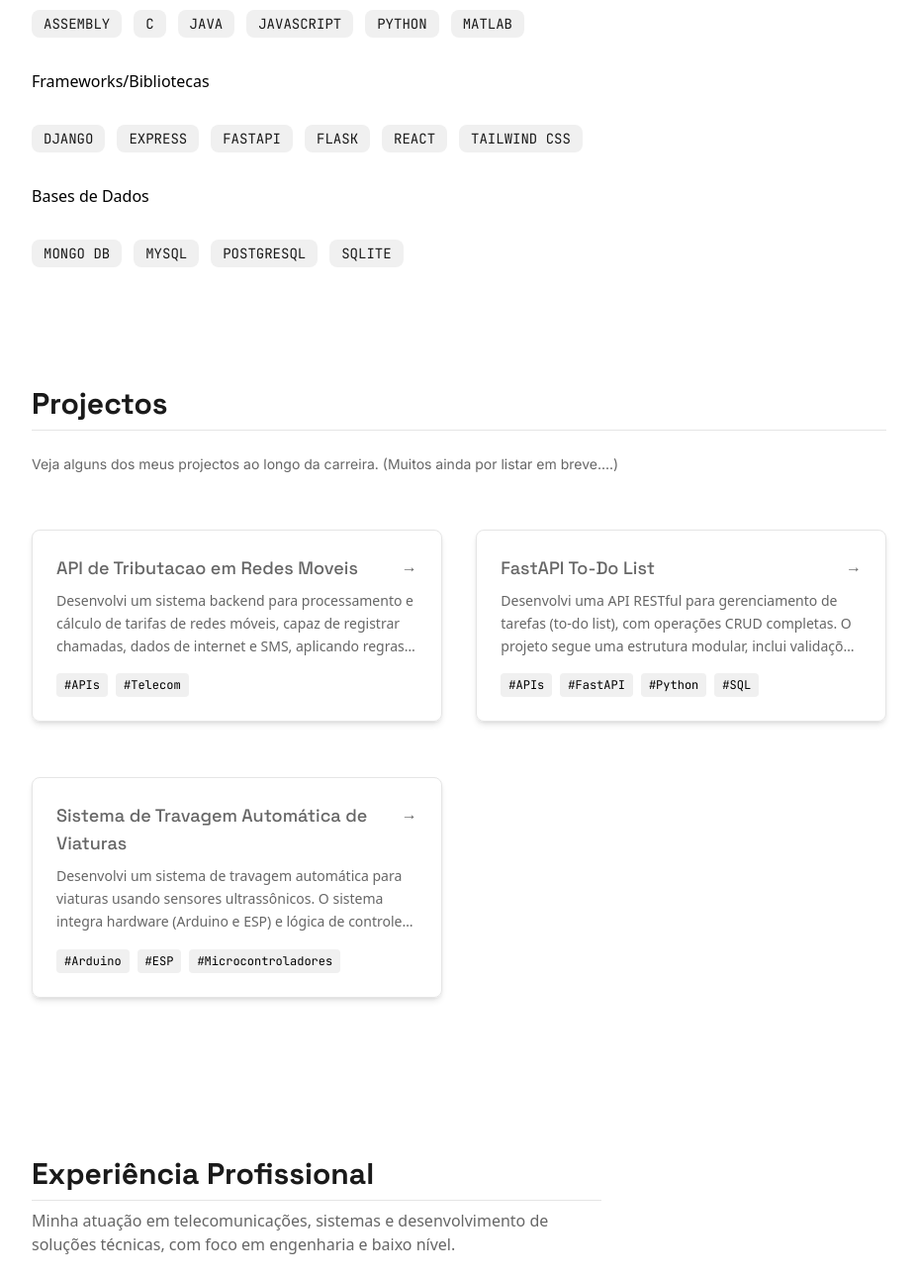
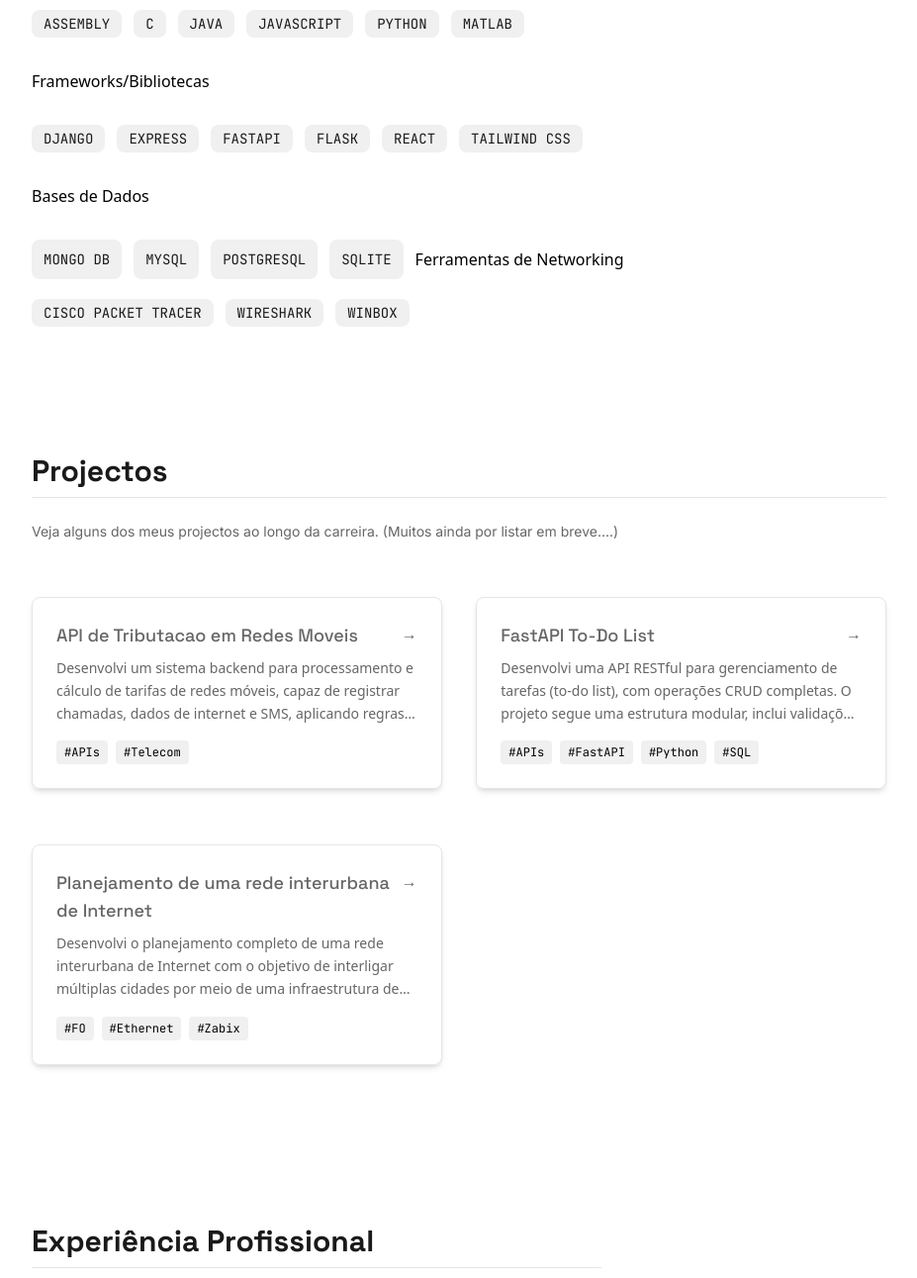
Before and after one commit to delcioleonardorofino/Journal, a Flask app: page / in a window 1280 px wide. Shown: the part 917-2208 px from the top of the page at 99% size, without its empty margins (176-1103 px from the left). Run offline with Flask 3, Linux system fonts and the light colour scheme; some libraries are stand-ins or nearby versions.

Commit message:
Add networking stuff

```diff
--- a/backend/templates/index.html
+++ b/backend/templates/index.html
@@ -179,7 +179,22 @@
                         <span class="bg-[#F0F0F0] flex items-center gap-2 px-3 py-1 rounded-md text-text-primary font-mono text-sm hover:bg-text-primary hover:text-surface transition">POSTGRESQL</span>
 
                         <span class="bg-[#F0F0F0] flex items-center gap-2 px-3 py-1 rounded-md text-text-primary font-mono text-sm hover:bg-text-primary hover:text-surface transition">SQLITE</span>
+
+                         <!-- Tags -->
+                        <p class="font-thin py-2">Ferramentas de Networking</p>
+                    <div class="flex flex-wrap gap-2 py-2 md:gap-3">
+
+                        <span class="bg-[#F0F0F0] flex items-center gap-2 px-3 py-1 rounded-md text-text-primary font-mono text-sm hover:bg-text-primary hover:text-surface transition">CISCO PACKET TRACER</span>
+
+                        <span class="bg-[#F0F0F0] flex items-center gap-2 px-3 py-1 rounded-md text-text-primary font-mono text-sm hover:bg-text-primary hover:text-surface transition">WIRESHARK</span>
+
+                        <span class="bg-[#F0F0F0] flex items-center gap-2 px-3 py-1 rounded-md text-text-primary font-mono text-sm hover:bg-text-primary hover:text-surface transition">WINBOX</span>
+
+                    </div>
+
                 </div>
+
+
 
             </section>
 
@@ -318,7 +333,7 @@
                     <a href="#portfolio">
                         <div class="flex flex-row text-text-muted justify-between">
                         <h3 class="font-display font-medium text-lg mb-2">
-                            Sistema de Travagem Automática de Viaturas
+                            Planejamento de uma rede interurbana de Internet
                         </h3>
                         <span class="cursor-pointer">→</span>
                         </div>
@@ -326,20 +341,20 @@
 
                     <a href="#portfolio">
                         <p class="text-text-muted text-sm line-clamp-3 md:text-md mb-4 leading-relaxed">
-                            Desenvolvi um sistema de travagem automática para viaturas usando sensores ultrassônicos. O sistema integra hardware (Arduino e ESP) e lógica de controle para detectar obstáculos e acionar a travagem automaticamente, simulando funções de segurança veicular em protótipos automotivos.
+                            Desenvolvi o planejamento completo de uma rede interurbana de Internet com o objetivo de interligar múltiplas cidades por meio de uma infraestrutura de telecomunicações confiável, escalável e de alto desempenho.
                         </p>
                     </a>
 
                     <a href="#portfolio">
                         <div class="flex flex-wrap gap-2">
                             <span class="bg-[#F0F0F0] text-xs font-mono px-2 py-1 rounded-sm">
-                            #Arduino
+                            #FO
                             </span>
                             <span class="bg-[#F0F0F0] text-xs font-mono px-2 py-1 rounded-sm">
-                            #ESP
+                            #Ethernet
                             </span>
                             <span class="bg-[#F0F0F0] text-xs font-mono px-2 py-1 rounded-sm">
-                            #Microcontroladores
+                            #Zabix
                             </span>
                         </div>
                     </a>
```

Problem description >> Retype all entries exactly; omit pictures.

Answer to this problem >>
Before and after one commit to delcioleonardorofino/Journal, a Flask app: page / in a window 1280 px wide. Shown: the part 917-2208 px from the top of the page at 99% size, without its empty margins (176-1103 px from the left). Run offline with Flask 3, Linux system fonts and the light colour scheme; some libraries are stand-ins or nearby versions.

Commit message:
Add networking stuff

```diff
--- a/backend/templates/index.html
+++ b/backend/templates/index.html
@@ -179,7 +179,22 @@
                         <span class="bg-[#F0F0F0] flex items-center gap-2 px-3 py-1 rounded-md text-text-primary font-mono text-sm hover:bg-text-primary hover:text-surface transition">POSTGRESQL</span>
 
                         <span class="bg-[#F0F0F0] flex items-center gap-2 px-3 py-1 rounded-md text-text-primary font-mono text-sm hover:bg-text-primary hover:text-surface transition">SQLITE</span>
+
+                         <!-- Tags -->
+                        <p class="font-thin py-2">Ferramentas de Networking</p>
+                    <div class="flex flex-wrap gap-2 py-2 md:gap-3">
+
+                        <span class="bg-[#F0F0F0] flex items-center gap-2 px-3 py-1 rounded-md text-text-primary font-mono text-sm hover:bg-text-primary hover:text-surface transition">CISCO PACKET TRACER</span>
+
+                        <span class="bg-[#F0F0F0] flex items-center gap-2 px-3 py-1 rounded-md text-text-primary font-mono text-sm hover:bg-text-primary hover:text-surface transition">WIRESHARK</span>
+
+                        <span class="bg-[#F0F0F0] flex items-center gap-2 px-3 py-1 rounded-md text-text-primary font-mono text-sm hover:bg-text-primary hover:text-surface transition">WINBOX</span>
+
+                    </div>
+
                 </div>
+
+
 
             </section>
 
@@ -318,7 +333,7 @@
                     <a href="#portfolio">
                         <div class="flex flex-row text-text-muted justify-between">
                         <h3 class="font-display font-medium text-lg mb-2">
-                            Sistema de Travagem Automática de Viaturas
+                            Planejamento de uma rede interurbana de Internet
                         </h3>
                         <span class="cursor-pointer">→</span>
                         </div>
@@ -326,20 +341,20 @@
 
                     <a href="#portfolio">
                         <p class="text-text-muted text-sm line-clamp-3 md:text-md mb-4 leading-relaxed">
-                            Desenvolvi um sistema de travagem automática para viaturas usando sensores ultrassônicos. O sistema integra hardware (Arduino e ESP) e lógica de controle para detectar obstáculos e acionar a travagem automaticamente, simulando funções de segurança veicular em protótipos automotivos.
+                            Desenvolvi o planejamento completo de uma rede interurbana de Internet com o objetivo de interligar múltiplas cidades por meio de uma infraestrutura de telecomunicações confiável, escalável e de alto desempenho.
                         </p>
                     </a>
 
                     <a href="#portfolio">
                         <div class="flex flex-wrap gap-2">
                             <span class="bg-[#F0F0F0] text-xs font-mono px-2 py-1 rounded-sm">
-                            #Arduino
+                            #FO
                             </span>
                             <span class="bg-[#F0F0F0] text-xs font-mono px-2 py-1 rounded-sm">
-                            #ESP
+                            #Ethernet
                             </span>
                             <span class="bg-[#F0F0F0] text-xs font-mono px-2 py-1 rounded-sm">
-                            #Microcontroladores
+                            #Zabix
                             </span>
                         </div>
                     </a>
```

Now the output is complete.